Data entries |
*** Block opens ***

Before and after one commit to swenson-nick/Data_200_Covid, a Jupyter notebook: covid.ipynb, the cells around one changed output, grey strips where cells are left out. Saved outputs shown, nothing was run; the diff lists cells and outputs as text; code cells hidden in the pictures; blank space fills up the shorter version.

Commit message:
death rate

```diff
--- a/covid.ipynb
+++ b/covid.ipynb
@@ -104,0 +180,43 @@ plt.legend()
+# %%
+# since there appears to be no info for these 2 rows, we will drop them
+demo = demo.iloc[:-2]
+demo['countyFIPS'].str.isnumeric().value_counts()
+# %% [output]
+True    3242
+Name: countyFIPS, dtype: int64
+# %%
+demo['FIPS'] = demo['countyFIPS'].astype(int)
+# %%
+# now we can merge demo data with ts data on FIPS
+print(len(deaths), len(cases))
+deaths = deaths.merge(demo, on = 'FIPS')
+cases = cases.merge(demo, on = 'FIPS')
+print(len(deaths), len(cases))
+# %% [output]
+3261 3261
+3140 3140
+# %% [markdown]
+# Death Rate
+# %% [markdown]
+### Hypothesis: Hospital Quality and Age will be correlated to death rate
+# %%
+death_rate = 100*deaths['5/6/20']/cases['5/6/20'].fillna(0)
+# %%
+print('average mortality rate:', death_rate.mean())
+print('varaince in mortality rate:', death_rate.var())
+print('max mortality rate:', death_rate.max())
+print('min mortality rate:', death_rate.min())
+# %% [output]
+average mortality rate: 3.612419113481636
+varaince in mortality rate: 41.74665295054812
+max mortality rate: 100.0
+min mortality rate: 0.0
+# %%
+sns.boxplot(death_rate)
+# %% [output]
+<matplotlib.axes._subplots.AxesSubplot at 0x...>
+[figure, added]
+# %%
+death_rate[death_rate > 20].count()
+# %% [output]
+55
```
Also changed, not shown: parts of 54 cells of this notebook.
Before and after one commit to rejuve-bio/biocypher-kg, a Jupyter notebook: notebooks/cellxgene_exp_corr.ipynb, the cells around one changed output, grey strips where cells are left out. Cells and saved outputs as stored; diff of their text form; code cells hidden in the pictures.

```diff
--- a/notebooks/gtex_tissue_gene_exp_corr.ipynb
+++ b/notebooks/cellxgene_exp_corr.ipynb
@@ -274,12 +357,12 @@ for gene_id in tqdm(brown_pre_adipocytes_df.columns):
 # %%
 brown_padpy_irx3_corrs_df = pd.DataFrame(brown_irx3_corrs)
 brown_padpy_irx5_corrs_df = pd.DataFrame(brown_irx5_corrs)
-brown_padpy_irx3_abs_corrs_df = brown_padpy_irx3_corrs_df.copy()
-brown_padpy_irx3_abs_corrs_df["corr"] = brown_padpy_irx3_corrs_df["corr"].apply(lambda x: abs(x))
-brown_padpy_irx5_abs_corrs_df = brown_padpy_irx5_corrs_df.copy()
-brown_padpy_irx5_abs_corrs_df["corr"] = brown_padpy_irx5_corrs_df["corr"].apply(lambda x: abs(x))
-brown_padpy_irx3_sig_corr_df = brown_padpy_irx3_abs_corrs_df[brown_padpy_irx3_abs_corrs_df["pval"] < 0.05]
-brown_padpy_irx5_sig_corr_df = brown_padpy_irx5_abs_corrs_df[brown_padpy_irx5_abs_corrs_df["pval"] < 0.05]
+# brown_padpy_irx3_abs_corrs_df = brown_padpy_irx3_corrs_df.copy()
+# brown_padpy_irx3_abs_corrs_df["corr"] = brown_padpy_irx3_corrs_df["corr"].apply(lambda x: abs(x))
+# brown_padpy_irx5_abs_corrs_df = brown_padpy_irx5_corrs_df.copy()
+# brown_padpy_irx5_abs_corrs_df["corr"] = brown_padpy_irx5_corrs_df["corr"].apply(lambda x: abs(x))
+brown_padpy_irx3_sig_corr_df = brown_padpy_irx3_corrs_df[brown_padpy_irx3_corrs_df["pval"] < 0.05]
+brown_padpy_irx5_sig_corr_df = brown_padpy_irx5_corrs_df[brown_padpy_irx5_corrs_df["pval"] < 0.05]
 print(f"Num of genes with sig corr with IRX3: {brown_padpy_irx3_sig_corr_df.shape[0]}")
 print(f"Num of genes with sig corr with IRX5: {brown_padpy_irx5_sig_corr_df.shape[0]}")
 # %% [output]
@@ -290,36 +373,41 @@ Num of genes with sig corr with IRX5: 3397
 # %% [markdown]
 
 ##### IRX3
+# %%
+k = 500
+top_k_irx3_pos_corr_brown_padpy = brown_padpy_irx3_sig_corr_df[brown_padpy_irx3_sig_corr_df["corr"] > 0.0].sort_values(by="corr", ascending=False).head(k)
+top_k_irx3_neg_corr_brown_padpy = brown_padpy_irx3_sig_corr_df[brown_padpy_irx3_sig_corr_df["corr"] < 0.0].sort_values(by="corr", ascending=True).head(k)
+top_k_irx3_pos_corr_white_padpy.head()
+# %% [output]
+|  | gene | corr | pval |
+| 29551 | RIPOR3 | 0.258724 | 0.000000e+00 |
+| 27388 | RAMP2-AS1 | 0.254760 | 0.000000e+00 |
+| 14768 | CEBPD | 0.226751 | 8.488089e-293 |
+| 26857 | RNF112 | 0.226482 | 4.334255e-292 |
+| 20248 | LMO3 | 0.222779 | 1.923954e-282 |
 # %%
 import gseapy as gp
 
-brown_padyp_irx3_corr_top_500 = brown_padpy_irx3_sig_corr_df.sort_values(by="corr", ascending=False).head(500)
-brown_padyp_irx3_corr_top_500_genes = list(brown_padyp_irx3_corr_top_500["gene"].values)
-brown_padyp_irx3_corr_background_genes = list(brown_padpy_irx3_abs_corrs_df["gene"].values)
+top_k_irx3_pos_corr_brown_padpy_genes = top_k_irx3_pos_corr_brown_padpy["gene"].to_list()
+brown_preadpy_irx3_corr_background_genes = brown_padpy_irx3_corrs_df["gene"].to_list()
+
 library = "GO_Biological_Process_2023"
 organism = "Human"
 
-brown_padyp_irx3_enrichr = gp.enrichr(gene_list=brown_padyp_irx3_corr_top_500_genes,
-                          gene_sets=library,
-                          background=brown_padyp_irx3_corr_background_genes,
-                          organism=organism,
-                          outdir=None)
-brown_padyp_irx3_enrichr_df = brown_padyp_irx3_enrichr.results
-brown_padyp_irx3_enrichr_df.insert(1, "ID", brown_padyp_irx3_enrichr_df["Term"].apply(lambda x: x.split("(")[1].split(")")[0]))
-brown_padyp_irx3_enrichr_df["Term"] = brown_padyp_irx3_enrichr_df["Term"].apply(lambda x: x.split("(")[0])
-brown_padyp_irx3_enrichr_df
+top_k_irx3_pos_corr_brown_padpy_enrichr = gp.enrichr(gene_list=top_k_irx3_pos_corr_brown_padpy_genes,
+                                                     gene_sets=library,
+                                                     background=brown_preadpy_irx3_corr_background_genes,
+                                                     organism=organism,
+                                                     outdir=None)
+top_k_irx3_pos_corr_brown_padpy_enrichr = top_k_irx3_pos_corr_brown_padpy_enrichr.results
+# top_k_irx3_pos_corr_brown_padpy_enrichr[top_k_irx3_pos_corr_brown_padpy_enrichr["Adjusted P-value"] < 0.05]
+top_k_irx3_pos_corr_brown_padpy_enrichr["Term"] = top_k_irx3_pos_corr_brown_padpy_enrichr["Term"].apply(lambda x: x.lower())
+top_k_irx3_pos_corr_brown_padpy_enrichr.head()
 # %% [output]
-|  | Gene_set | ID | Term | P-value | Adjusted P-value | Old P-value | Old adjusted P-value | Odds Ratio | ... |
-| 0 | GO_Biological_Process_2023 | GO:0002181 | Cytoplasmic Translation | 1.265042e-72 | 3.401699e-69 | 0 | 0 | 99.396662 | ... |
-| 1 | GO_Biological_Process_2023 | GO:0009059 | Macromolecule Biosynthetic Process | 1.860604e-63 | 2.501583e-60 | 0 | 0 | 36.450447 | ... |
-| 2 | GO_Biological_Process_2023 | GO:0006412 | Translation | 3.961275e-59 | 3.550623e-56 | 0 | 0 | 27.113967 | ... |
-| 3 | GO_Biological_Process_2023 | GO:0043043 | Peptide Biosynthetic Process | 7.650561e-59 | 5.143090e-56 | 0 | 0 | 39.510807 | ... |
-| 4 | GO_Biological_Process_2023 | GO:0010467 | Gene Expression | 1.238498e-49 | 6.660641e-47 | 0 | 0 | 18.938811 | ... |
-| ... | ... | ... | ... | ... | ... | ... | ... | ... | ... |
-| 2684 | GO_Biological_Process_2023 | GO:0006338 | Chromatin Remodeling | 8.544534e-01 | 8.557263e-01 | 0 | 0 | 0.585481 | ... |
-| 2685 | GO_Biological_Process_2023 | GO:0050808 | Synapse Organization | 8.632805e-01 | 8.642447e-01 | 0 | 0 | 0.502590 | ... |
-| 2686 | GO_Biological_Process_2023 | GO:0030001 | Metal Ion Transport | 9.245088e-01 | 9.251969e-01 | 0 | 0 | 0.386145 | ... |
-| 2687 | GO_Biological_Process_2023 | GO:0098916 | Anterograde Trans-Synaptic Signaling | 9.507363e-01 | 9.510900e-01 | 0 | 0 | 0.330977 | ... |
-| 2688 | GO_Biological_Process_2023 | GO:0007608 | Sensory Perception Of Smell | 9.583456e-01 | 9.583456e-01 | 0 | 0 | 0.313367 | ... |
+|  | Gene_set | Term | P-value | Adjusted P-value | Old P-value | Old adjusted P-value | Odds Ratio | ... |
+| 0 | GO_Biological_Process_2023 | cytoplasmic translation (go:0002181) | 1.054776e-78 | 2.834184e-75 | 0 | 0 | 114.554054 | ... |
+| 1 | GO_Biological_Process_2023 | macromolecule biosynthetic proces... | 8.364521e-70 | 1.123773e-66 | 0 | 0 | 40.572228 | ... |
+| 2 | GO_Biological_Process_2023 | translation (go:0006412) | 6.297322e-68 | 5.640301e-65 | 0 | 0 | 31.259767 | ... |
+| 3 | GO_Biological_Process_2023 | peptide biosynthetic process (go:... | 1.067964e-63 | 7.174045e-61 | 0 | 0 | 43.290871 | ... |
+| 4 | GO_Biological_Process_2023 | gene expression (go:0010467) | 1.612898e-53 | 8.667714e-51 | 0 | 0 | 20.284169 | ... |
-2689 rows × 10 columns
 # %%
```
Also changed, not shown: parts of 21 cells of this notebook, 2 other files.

*** Block closes ***

EXERCISE OBJECTIVE | From the entries above, copy every line that holds the word "demo".

TASK RESPONSE |
+demo = demo.iloc[:-2]
+demo['countyFIPS'].str.isnumeric().value_counts()
+demo['FIPS'] = demo['countyFIPS'].astype(int)
+# now we can merge demo data with ts data on FIPS
+deaths = deaths.merge(demo, on = 'FIPS')
+cases = cases.merge(demo, on = 'FIPS')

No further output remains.